The winner will receive $50,000 CDN and the three remaining finalists will each receive a cash honorarium of $5,000 CDN. Online voting begins today at and is open until 11:59 p.m. on Nov. 5, 2013. For the first time, voters can also make their choice via Facebook at Users who vote on Facebook can also enter for a chance to win a trip to the winner announcement event on Nov. 7, 2013, at the AGO’s popular First Thursdays art party.

Previous winners of the Prize, formerly titled The Grange Prize, include British photographer Jo Longhurst (2012), Gauri Gill of India (2011), Canadian photographer Kristan Horton (2010), Marco Antonio Cruz of Mexico (2009) and Canadian photographer Sarah Anne Johnson (2008).

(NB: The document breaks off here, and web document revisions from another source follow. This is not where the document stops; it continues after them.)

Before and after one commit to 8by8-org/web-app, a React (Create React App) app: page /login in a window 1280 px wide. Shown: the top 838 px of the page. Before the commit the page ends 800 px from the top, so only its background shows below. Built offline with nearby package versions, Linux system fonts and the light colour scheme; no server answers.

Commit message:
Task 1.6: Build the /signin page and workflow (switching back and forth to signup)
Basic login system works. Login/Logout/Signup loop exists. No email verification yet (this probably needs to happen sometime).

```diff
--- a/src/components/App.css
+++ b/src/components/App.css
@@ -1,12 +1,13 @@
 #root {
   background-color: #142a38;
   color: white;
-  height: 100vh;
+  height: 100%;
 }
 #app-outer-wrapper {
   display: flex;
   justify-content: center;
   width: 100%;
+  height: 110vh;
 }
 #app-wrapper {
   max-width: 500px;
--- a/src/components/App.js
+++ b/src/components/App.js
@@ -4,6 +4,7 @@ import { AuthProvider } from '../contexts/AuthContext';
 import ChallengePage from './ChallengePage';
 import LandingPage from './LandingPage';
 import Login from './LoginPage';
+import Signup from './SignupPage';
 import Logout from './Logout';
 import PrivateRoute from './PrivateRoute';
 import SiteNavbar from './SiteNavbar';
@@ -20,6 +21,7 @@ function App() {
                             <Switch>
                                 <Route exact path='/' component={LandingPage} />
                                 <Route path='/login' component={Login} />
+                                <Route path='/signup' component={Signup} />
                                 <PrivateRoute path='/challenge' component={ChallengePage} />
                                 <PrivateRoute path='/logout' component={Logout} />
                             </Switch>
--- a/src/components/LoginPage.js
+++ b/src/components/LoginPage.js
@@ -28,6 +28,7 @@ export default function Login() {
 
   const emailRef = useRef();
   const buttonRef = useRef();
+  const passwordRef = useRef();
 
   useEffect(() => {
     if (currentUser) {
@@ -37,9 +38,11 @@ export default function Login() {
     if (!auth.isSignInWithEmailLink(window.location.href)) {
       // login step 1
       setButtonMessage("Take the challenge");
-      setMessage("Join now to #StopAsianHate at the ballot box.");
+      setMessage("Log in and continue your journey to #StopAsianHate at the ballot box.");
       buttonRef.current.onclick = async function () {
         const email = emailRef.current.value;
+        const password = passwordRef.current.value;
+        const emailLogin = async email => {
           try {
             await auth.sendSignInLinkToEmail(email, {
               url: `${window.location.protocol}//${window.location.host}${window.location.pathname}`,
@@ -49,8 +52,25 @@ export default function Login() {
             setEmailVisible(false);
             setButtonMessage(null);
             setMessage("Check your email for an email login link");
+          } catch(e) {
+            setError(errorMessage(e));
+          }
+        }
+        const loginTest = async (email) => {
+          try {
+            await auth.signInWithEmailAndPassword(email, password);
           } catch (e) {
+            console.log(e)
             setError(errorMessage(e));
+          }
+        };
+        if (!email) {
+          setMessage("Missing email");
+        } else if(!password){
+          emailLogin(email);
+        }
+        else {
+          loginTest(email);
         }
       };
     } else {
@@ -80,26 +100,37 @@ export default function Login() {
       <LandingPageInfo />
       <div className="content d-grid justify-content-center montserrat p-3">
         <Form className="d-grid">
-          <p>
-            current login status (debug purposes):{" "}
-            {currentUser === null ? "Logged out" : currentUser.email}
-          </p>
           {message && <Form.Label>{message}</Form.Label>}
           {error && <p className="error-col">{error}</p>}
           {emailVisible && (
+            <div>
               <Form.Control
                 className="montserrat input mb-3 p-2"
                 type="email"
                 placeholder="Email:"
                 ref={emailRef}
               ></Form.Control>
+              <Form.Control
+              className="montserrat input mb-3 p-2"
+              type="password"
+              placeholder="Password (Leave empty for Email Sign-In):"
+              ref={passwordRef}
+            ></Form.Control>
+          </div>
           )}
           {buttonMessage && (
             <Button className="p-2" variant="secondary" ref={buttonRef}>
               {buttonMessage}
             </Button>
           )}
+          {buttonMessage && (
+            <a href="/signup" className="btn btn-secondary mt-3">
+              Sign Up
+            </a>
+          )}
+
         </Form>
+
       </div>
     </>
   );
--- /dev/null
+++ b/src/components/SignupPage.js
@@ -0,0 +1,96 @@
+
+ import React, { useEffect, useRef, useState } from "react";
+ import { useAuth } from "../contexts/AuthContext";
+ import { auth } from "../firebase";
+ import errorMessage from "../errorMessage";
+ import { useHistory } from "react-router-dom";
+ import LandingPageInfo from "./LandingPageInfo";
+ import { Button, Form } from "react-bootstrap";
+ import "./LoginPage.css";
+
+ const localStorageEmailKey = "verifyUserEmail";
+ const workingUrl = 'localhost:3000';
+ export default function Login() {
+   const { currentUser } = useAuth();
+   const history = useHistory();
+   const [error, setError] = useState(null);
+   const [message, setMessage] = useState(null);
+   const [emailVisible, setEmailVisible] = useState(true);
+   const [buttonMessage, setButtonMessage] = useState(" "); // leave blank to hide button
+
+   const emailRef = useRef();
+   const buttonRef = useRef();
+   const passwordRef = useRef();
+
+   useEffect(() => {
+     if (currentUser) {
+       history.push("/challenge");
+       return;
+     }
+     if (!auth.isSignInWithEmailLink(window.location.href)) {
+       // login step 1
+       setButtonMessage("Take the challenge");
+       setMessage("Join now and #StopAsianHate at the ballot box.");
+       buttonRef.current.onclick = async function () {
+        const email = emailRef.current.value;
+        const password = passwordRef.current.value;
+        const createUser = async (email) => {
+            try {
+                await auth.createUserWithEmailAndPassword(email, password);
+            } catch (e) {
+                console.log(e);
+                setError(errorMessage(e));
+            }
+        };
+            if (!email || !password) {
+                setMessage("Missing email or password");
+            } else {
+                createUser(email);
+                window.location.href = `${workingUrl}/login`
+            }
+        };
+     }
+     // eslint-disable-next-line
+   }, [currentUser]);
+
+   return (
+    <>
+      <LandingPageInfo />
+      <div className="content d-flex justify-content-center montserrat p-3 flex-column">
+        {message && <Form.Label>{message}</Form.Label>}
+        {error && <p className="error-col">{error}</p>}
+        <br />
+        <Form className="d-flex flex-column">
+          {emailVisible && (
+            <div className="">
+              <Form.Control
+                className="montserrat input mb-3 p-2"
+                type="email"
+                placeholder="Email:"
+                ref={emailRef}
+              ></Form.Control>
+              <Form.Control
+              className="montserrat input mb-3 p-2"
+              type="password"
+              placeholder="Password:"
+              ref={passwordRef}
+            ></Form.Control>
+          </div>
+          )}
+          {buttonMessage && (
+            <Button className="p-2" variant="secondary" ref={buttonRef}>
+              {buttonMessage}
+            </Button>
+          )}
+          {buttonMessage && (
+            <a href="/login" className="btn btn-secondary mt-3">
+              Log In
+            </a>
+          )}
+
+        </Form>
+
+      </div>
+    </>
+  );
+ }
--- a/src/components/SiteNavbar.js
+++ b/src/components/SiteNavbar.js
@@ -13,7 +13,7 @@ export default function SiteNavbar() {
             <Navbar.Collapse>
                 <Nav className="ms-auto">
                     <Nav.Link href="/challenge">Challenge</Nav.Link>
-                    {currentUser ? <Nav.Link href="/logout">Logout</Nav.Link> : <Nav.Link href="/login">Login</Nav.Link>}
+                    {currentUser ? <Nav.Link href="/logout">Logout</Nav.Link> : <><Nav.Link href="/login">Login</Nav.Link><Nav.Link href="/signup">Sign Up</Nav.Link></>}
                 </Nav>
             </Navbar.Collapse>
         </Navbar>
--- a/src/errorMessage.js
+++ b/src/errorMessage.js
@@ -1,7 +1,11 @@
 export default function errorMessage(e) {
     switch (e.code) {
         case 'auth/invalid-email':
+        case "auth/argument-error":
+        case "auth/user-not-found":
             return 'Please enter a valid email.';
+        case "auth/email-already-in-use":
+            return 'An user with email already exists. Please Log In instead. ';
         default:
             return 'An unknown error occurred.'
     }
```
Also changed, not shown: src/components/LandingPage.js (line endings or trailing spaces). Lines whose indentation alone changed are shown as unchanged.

Images:• LaToya Ruby Frazier, Self-Portrait (March 10a.m.)from the series Notion of Family, 2009, gelatin silver print, 50.8 cm x 60.96 cm 
 • Chino Otsuka, 1982 and 2005, Paris, Japan from the series Imagine Finding Me, 2005, chromogenic print, 305 mm x 406 mm
• Erin Shirreff, Lake, video still, 2012, color video, silent, 44 minute loop
• Edgardo Aragón, Tinieblas, 2009, 13 channel video, 7:50 min, courtesy of the artist and Proyectos Monclova.

For updates on the Prize, further details on the shortlisted artists and additional information, please visit and follow @AimiaAGOPrize on Twitter.

No comments:

Post a Comment